● Exercise inputs:

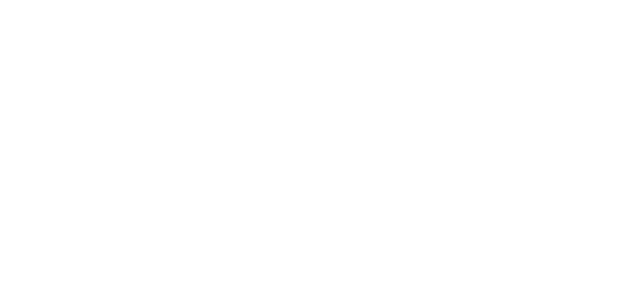
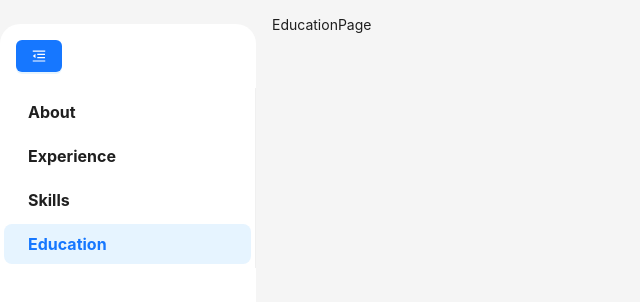
Before and after one commit to hieunv12/my-cv, a React (Create React App) app: page /user/education in a window 1280 px wide. Before the commit this address had no page. Shown: the top 302 px of the page, without its empty margins (0-640 px from the left). Built offline with nearby package versions, Linux system fonts and the light colour scheme.

Commit message:
update sider bar

```diff
--- a/src/App.tsx
+++ b/src/App.tsx
@@ -1,12 +1,39 @@
-import React from 'react';
-import { BrowserRouter as Router, Route, Routes } from 'react-router-dom';
-import CVPage from './ManagementCV/pages/CVPage';
-import HomePage from './PreviewCV/pages/HomePage';
-import HomeCVTemplate from './ShowCV/HomeCVTemplate';
+import React from "react";
+import {
+  BrowserRouter as Router,
+  Route,
+  Routes,
+  useLocation,
+  Navigate,
+} from "react-router-dom";
+import CVPage from "./ManagementCV/pages/CVPage";
+import HomePage from "./PreviewCV/pages/HomePage";
+import HomeCVTemplate from "./ShowCV/HomeCVTemplate";
+import AboutPage from "./ShowCV/AboutPage/AboutPage";
+import EducationPage from "./ShowCV/EducationPage/EducationPage";
+import ExperiencePage from "./ShowCV/ExperiencePage/ExperiencePage";
+import SkillsPage from "./ShowCV/SkillsPage/SkillsPage";
+import HeaderMenu from "./components/HeaderMenu";
+const ShowUserMenuOnHome = () => {
+  const location = useLocation(); // Lấy URL hiện tại
 
+  // Chỉ hiển thị UserHeaderMenu khi URL là /user/home
+  return location.pathname.startsWith("/user") ? (
+    <HeaderMenu>
+      <Routes>
+        <Route path="/user" element={<Navigate to="/user/about" />} />
+        <Route path="/user/about" element={<AboutPage />} />
+        <Route path="/user/experience" element={<ExperiencePage />} />
+        <Route path="/user/skills" element={<SkillsPage />} />
+        <Route path="/user/education" element={<EducationPage />} />
+      </Routes>
+    </HeaderMenu>
+  ) : null;
+};
 const App: React.FC = () => {
   return (
     <Router>
+      <ShowUserMenuOnHome />
       <Routes>
         <Route path="/" element={<HomePage />} />
         <Route path="/cv" element={<CVPage />} />
--- /dev/null
+++ b/src/ShowCV/AboutPage/AboutPage.tsx
@@ -0,0 +1,7 @@
+import React from "react";
+
+const AboutPage: React.FC = () => {
+  return <div>AboutPage</div>;
+};
+
+export default AboutPage;
--- /dev/null
+++ b/src/ShowCV/EducationPage/EducationPage.tsx
@@ -0,0 +1,7 @@
+import React from "react";
+
+const EducationPage: React.FC = () => {
+  return <div>EducationPage</div>;
+};
+
+export default EducationPage;
--- /dev/null
+++ b/src/ShowCV/ExperiencePage/ExperiencePage.tsx
@@ -0,0 +1,7 @@
+import React from "react";
+
+const ExperiencePage: React.FC = () => {
+  return <div>ExperiencePage</div>;
+};
+
+export default ExperiencePage;
--- /dev/null
+++ b/src/ShowCV/SkillsPage/SkillsPage.tsx
@@ -0,0 +1,7 @@
+import React from "react";
+
+const SkillsPage: React.FC = () => {
+  return <div>SkillsPage</div>;
+};
+
+export default SkillsPage;
--- /dev/null
+++ b/src/components/HeaderMenu.tsx
@@ -0,0 +1,88 @@
+import React, { useState } from "react";
+import { Button, Drawer, Layout, Menu } from "antd";
+import { Link, useLocation } from "react-router-dom";
+import Sider from "antd/es/layout/Sider";
+import { MenuUnfoldOutlined, MenuFoldOutlined, } from "@ant-design/icons";
+import { Content } from "antd/es/layout/layout";
+
+const HeaderMenu = ({ children }: any) => {
+  const [collapsed, setCollapsed] = useState(false);
+
+  // Hàm để toggle (thu gọn/mở rộng) Sider
+  const toggleCollapsed = () => {
+    setCollapsed(!collapsed);
+  };
+  const location = useLocation();
+  const { pathname } = location;
+  // Xác định mục nào đang được chọn
+  const getSelectedKeys = () => {
+    if (pathname.startsWith("/user/about")) {
+      return ["about"];
+    }
+    if (pathname.startsWith("/user/experience")) {
+      return ["experience"];
+    }
+    if (pathname.startsWith("/user/skills")) {
+      return ["skills"];
+    }
+    if (pathname.startsWith("/user/education")) {
+      return ["education"];
+    }
+    return [];
+  };
+  return (
+    <Layout>
+        {/* layout là 1 cái khung chứa các component con */}
+        {/* Sider là 1 cái thanh bên trái của layout */}
+        {/* \collapsed là 1 cái thanh để thu gọn/mở rộng Sider */}
+
+        {/* thu gọn/mở rộng thì sử dụng Sider */}
+        {/* Sider có 1 cái button để thu gọn/mở rộng */}
+        {/* Menu là 1 cái menu để chọn các mục */}
+        {/* Content là 1 cái khung chứa các component con */}
+
+      <Sider
+        // collapsible
+        collapsed={collapsed}
+        width={256}
+
+        style={{
+          height: "100vh",
+          marginTop: 24,
+          marginBottom: 24,
+          backgroundColor: "white",
+          borderRadius: 20,
+          borderColor: "#000000",
+        }}
+      >
+        <Button type="primary" onClick={toggleCollapsed} style={{ margin: 16 }}>
+          {collapsed ? <MenuUnfoldOutlined /> : <MenuFoldOutlined />}
+        </Button>
+        <Menu
+          selectedKeys={getSelectedKeys()}
+          inlineCollapsed={collapsed}
+          mode="inline"
+          style={{fontSize:16,fontWeight:'bold'}}
+        >
+          <Menu.Item key="about"  >
+            <Link to="user/about">About</Link>
+          </Menu.Item>
+          <Menu.Item key="experience">
+            <Link to="user/experience">Experience</Link>
+          </Menu.Item>
+          <Menu.Item key="skills">
+            <Link to="user/skills">Skills</Link>
+          </Menu.Item>
+          <Menu.Item key="education">
+            <Link to="user/education">Education</Link>
+          </Menu.Item>
+        </Menu>
+      </Sider>
+      <Layout>
+        <Content style={{ padding: "16px" }}>{children}</Content>
+      </Layout>
+    </Layout>
+  );
+};
+
+export default HeaderMenu;
```
Also changed, not shown: src/router/RouterPreviewCV.tsx (added, +25 -0 lines), src/ShowCV/SideBar/SideBar.tsx (indentation only).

● Problem details:
Print all the entries exactly as they appear, without the pictures.

● Answer section:
Before and after one commit to hieunv12/my-cv, a React (Create React App) app: page /user/education in a window 1280 px wide. Before the commit this address had no page. Shown: the top 302 px of the page, without its empty margins (0-640 px from the left). Built offline with nearby package versions, Linux system fonts and the light colour scheme.

Commit message:
update sider bar

```diff
--- a/src/App.tsx
+++ b/src/App.tsx
@@ -1,12 +1,39 @@
-import React from 'react';
-import { BrowserRouter as Router, Route, Routes } from 'react-router-dom';
-import CVPage from './ManagementCV/pages/CVPage';
-import HomePage from './PreviewCV/pages/HomePage';
-import HomeCVTemplate from './ShowCV/HomeCVTemplate';
+import React from "react";
+import {
+  BrowserRouter as Router,
+  Route,
+  Routes,
+  useLocation,
+  Navigate,
+} from "react-router-dom";
+import CVPage from "./ManagementCV/pages/CVPage";
+import HomePage from "./PreviewCV/pages/HomePage";
+import HomeCVTemplate from "./ShowCV/HomeCVTemplate";
+import AboutPage from "./ShowCV/AboutPage/AboutPage";
+import EducationPage from "./ShowCV/EducationPage/EducationPage";
+import ExperiencePage from "./ShowCV/ExperiencePage/ExperiencePage";
+import SkillsPage from "./ShowCV/SkillsPage/SkillsPage";
+import HeaderMenu from "./components/HeaderMenu";
+const ShowUserMenuOnHome = () => {
+  const location = useLocation(); // Lấy URL hiện tại
 
+  // Chỉ hiển thị UserHeaderMenu khi URL là /user/home
+  return location.pathname.startsWith("/user") ? (
+    <HeaderMenu>
+      <Routes>
+        <Route path="/user" element={<Navigate to="/user/about" />} />
+        <Route path="/user/about" element={<AboutPage />} />
+        <Route path="/user/experience" element={<ExperiencePage />} />
+        <Route path="/user/skills" element={<SkillsPage />} />
+        <Route path="/user/education" element={<EducationPage />} />
+      </Routes>
+    </HeaderMenu>
+  ) : null;
+};
 const App: React.FC = () => {
   return (
     <Router>
+      <ShowUserMenuOnHome />
       <Routes>
         <Route path="/" element={<HomePage />} />
         <Route path="/cv" element={<CVPage />} />
--- /dev/null
+++ b/src/ShowCV/AboutPage/AboutPage.tsx
@@ -0,0 +1,7 @@
+import React from "react";
+
+const AboutPage: React.FC = () => {
+  return <div>AboutPage</div>;
+};
+
+export default AboutPage;
--- /dev/null
+++ b/src/ShowCV/EducationPage/EducationPage.tsx
@@ -0,0 +1,7 @@
+import React from "react";
+
+const EducationPage: React.FC = () => {
+  return <div>EducationPage</div>;
+};
+
+export default EducationPage;
--- /dev/null
+++ b/src/ShowCV/ExperiencePage/ExperiencePage.tsx
@@ -0,0 +1,7 @@
+import React from "react";
+
+const ExperiencePage: React.FC = () => {
+  return <div>ExperiencePage</div>;
+};
+
+export default ExperiencePage;
--- /dev/null
+++ b/src/ShowCV/SkillsPage/SkillsPage.tsx
@@ -0,0 +1,7 @@
+import React from "react";
+
+const SkillsPage: React.FC = () => {
+  return <div>SkillsPage</div>;
+};
+
+export default SkillsPage;
--- /dev/null
+++ b/src/components/HeaderMenu.tsx
@@ -0,0 +1,88 @@
+import React, { useState } from "react";
+import { Button, Drawer, Layout, Menu } from "antd";
+import { Link, useLocation } from "react-router-dom";
+import Sider from "antd/es/layout/Sider";
+import { MenuUnfoldOutlined, MenuFoldOutlined, } from "@ant-design/icons";
+import { Content } from "antd/es/layout/layout";
+
+const HeaderMenu = ({ children }: any) => {
+  const [collapsed, setCollapsed] = useState(false);
+
+  // Hàm để toggle (thu gọn/mở rộng) Sider
+  const toggleCollapsed = () => {
+    setCollapsed(!collapsed);
+  };
+  const location = useLocation();
+  const { pathname } = location;
+  // Xác định mục nào đang được chọn
+  const getSelectedKeys = () => {
+    if (pathname.startsWith("/user/about")) {
+      return ["about"];
+    }
+    if (pathname.startsWith("/user/experience")) {
+      return ["experience"];
+    }
+    if (pathname.startsWith("/user/skills")) {
+      return ["skills"];
+    }
+    if (pathname.startsWith("/user/education")) {
+      return ["education"];
+    }
+    return [];
+  };
+  return (
+    <Layout>
+        {/* layout là 1 cái khung chứa các component con */}
+        {/* Sider là 1 cái thanh bên trái của layout */}
+        {/* \collapsed là 1 cái thanh để thu gọn/mở rộng Sider */}
+
+        {/* thu gọn/mở rộng thì sử dụng Sider */}
+        {/* Sider có 1 cái button để thu gọn/mở rộng */}
+        {/* Menu là 1 cái menu để chọn các mục */}
+        {/* Content là 1 cái khung chứa các component con */}
+
+      <Sider
+        // collapsible
+        collapsed={collapsed}
+        width={256}
+
+        style={{
+          height: "100vh",
+          marginTop: 24,
+          marginBottom: 24,
+          backgroundColor: "white",
+          borderRadius: 20,
+          borderColor: "#000000",
+        }}
+      >
+        <Button type="primary" onClick={toggleCollapsed} style={{ margin: 16 }}>
+          {collapsed ? <MenuUnfoldOutlined /> : <MenuFoldOutlined />}
+        </Button>
+        <Menu
+          selectedKeys={getSelectedKeys()}
+          inlineCollapsed={collapsed}
+          mode="inline"
+          style={{fontSize:16,fontWeight:'bold'}}
+        >
+          <Menu.Item key="about"  >
+            <Link to="user/about">About</Link>
+          </Menu.Item>
+          <Menu.Item key="experience">
+            <Link to="user/experience">Experience</Link>
+          </Menu.Item>
+          <Menu.Item key="skills">
+            <Link to="user/skills">Skills</Link>
+          </Menu.Item>
+          <Menu.Item key="education">
+            <Link to="user/education">Education</Link>
+          </Menu.Item>
+        </Menu>
+      </Sider>
+      <Layout>
+        <Content style={{ padding: "16px" }}>{children}</Content>
+      </Layout>
+    </Layout>
+  );
+};
+
+export default HeaderMenu;
```
Also changed, not shown: src/router/RouterPreviewCV.tsx (added, +25 -0 lines), src/ShowCV/SideBar/SideBar.tsx (indentation only).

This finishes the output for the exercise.